REQUIREMENT:
Among the entries below, tally each line where the word "Growth" appears and state only the total.

· · ·

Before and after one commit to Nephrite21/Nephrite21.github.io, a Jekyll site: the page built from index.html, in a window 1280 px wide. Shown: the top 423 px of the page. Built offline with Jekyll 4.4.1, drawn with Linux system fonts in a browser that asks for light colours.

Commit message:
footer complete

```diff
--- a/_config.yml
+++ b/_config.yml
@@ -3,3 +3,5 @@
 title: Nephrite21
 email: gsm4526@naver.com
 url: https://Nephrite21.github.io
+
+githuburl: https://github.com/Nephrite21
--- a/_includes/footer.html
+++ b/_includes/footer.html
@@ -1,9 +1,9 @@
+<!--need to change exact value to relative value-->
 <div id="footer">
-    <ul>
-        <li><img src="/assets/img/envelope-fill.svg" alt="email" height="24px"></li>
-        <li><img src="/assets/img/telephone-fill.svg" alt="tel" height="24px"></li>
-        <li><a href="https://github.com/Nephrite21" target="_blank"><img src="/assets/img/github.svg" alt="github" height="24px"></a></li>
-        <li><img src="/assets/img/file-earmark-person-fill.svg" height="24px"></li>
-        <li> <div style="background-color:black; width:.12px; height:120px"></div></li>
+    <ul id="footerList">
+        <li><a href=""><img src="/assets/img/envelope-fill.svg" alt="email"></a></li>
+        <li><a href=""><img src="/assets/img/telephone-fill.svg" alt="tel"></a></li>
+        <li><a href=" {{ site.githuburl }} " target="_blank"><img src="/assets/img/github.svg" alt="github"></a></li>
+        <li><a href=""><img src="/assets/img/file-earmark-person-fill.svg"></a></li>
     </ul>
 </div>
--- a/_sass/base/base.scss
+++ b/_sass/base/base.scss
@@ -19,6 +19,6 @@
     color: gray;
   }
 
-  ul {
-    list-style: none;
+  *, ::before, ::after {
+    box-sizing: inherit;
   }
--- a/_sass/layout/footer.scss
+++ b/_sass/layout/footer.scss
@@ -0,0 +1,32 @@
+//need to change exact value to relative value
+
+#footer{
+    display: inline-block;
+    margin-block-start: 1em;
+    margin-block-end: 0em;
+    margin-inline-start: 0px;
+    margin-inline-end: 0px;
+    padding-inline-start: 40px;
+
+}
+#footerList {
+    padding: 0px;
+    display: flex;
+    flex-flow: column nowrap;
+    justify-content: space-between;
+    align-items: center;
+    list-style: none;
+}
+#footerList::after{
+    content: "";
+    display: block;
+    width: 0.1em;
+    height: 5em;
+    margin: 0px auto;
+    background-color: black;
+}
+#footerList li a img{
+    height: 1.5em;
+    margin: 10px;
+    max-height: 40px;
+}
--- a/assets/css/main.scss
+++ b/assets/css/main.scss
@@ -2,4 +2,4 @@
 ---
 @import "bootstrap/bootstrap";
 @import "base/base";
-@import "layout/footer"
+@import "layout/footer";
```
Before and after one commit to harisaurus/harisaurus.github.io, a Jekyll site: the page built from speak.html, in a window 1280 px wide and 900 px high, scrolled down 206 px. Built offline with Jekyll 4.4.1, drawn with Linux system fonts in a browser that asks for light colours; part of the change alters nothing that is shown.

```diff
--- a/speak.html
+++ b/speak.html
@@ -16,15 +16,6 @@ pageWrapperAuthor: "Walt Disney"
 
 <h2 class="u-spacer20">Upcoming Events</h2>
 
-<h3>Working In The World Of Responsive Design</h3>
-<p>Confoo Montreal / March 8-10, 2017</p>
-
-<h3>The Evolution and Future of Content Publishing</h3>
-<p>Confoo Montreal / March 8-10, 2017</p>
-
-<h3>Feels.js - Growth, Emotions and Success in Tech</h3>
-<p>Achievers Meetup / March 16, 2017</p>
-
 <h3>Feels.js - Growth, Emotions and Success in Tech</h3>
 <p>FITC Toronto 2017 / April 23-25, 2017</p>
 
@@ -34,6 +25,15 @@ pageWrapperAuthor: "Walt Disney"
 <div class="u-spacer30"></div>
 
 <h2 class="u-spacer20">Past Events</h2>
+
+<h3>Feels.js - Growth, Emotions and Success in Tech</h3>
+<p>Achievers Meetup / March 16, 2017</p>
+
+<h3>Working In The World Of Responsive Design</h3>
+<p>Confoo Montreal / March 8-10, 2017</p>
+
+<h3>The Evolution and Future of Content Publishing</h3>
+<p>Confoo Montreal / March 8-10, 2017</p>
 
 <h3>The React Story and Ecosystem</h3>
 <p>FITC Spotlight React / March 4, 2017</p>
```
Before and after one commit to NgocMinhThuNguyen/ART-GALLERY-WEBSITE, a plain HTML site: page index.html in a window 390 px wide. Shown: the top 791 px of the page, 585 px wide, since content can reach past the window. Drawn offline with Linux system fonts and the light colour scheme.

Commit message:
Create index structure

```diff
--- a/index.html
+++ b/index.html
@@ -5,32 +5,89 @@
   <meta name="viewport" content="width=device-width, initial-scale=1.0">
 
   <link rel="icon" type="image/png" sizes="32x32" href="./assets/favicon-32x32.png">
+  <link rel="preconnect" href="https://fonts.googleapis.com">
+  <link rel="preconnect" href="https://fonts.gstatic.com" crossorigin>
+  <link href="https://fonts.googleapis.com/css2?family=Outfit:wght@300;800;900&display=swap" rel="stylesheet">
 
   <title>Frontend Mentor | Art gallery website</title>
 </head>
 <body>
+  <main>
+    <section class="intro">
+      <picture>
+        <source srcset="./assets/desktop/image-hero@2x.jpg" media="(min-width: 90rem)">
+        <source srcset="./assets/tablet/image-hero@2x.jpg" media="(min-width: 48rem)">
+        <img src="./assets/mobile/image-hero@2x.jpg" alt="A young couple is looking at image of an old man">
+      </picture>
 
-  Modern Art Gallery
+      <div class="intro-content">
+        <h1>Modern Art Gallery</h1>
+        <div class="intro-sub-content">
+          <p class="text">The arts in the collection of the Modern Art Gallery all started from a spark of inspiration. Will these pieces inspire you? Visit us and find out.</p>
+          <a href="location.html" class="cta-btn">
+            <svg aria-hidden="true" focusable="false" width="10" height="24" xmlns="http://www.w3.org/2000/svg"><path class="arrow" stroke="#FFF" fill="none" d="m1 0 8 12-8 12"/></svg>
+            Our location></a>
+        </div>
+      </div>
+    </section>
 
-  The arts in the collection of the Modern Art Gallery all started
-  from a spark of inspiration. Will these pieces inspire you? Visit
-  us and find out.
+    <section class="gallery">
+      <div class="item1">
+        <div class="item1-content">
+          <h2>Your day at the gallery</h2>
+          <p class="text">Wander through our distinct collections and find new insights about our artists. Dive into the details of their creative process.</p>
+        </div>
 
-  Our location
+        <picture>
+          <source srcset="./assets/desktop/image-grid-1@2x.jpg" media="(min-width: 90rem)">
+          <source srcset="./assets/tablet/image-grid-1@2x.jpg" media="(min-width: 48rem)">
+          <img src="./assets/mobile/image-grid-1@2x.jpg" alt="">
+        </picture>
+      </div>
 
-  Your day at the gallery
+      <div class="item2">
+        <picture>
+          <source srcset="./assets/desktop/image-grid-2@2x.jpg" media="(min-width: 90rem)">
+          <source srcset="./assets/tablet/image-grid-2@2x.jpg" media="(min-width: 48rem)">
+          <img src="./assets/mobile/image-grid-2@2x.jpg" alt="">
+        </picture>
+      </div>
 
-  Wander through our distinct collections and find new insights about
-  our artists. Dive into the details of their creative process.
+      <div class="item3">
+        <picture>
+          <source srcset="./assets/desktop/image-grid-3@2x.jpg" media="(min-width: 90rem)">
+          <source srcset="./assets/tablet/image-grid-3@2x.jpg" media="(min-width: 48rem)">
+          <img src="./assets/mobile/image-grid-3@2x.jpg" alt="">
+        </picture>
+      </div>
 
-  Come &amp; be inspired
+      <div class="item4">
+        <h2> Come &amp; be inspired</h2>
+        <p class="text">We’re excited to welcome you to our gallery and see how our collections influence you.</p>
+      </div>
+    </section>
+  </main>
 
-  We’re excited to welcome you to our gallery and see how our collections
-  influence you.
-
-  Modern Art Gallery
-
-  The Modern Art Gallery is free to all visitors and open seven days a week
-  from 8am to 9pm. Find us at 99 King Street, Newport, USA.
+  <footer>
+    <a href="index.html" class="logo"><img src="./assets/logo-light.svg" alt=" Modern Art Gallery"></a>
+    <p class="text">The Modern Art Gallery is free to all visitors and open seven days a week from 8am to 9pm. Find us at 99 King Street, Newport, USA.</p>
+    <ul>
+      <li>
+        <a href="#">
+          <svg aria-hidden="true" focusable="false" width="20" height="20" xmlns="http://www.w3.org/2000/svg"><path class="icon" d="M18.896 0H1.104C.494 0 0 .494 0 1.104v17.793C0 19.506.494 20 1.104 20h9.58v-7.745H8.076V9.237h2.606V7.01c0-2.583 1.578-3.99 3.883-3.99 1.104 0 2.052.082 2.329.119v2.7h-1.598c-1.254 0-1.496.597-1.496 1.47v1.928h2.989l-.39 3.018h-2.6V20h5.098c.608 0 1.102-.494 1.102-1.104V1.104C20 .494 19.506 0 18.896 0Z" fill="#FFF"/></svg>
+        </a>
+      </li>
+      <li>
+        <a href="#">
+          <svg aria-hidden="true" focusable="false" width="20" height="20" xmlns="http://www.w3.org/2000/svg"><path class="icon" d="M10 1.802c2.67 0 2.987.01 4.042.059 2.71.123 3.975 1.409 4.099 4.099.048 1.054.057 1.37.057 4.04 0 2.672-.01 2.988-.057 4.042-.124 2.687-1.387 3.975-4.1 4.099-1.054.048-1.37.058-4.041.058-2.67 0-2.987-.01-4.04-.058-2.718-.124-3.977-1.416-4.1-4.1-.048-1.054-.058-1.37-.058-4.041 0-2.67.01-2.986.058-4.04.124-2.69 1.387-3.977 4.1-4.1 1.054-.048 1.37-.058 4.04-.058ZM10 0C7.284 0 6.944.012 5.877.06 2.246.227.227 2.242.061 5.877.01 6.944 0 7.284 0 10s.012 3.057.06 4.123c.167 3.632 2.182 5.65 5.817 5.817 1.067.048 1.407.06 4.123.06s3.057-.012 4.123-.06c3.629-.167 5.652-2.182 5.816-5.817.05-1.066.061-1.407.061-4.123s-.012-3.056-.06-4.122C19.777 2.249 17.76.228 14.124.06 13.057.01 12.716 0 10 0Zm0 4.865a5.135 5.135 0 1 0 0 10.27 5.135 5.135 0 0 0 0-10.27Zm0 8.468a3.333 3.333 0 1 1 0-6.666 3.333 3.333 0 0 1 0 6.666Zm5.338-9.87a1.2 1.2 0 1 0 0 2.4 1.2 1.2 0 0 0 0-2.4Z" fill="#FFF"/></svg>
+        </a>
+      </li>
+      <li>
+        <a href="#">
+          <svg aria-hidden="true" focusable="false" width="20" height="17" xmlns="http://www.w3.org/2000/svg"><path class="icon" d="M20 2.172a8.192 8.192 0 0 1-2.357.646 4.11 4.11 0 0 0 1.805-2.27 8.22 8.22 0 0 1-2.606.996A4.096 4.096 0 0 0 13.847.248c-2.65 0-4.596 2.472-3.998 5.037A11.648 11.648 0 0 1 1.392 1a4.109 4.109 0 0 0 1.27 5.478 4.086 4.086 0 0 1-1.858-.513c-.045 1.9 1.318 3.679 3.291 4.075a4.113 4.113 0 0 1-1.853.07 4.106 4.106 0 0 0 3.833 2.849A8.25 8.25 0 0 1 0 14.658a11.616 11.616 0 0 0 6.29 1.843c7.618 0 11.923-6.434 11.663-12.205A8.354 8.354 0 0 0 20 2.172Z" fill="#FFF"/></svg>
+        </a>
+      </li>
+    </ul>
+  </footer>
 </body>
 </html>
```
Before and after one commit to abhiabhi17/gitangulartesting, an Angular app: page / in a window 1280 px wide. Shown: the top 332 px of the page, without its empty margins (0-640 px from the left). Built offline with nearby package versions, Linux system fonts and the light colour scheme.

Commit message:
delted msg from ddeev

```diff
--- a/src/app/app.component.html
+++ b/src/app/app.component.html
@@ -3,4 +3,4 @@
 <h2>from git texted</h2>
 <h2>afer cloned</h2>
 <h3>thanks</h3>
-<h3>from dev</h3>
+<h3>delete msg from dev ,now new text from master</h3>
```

· · ·

ANSWER SPACE:
3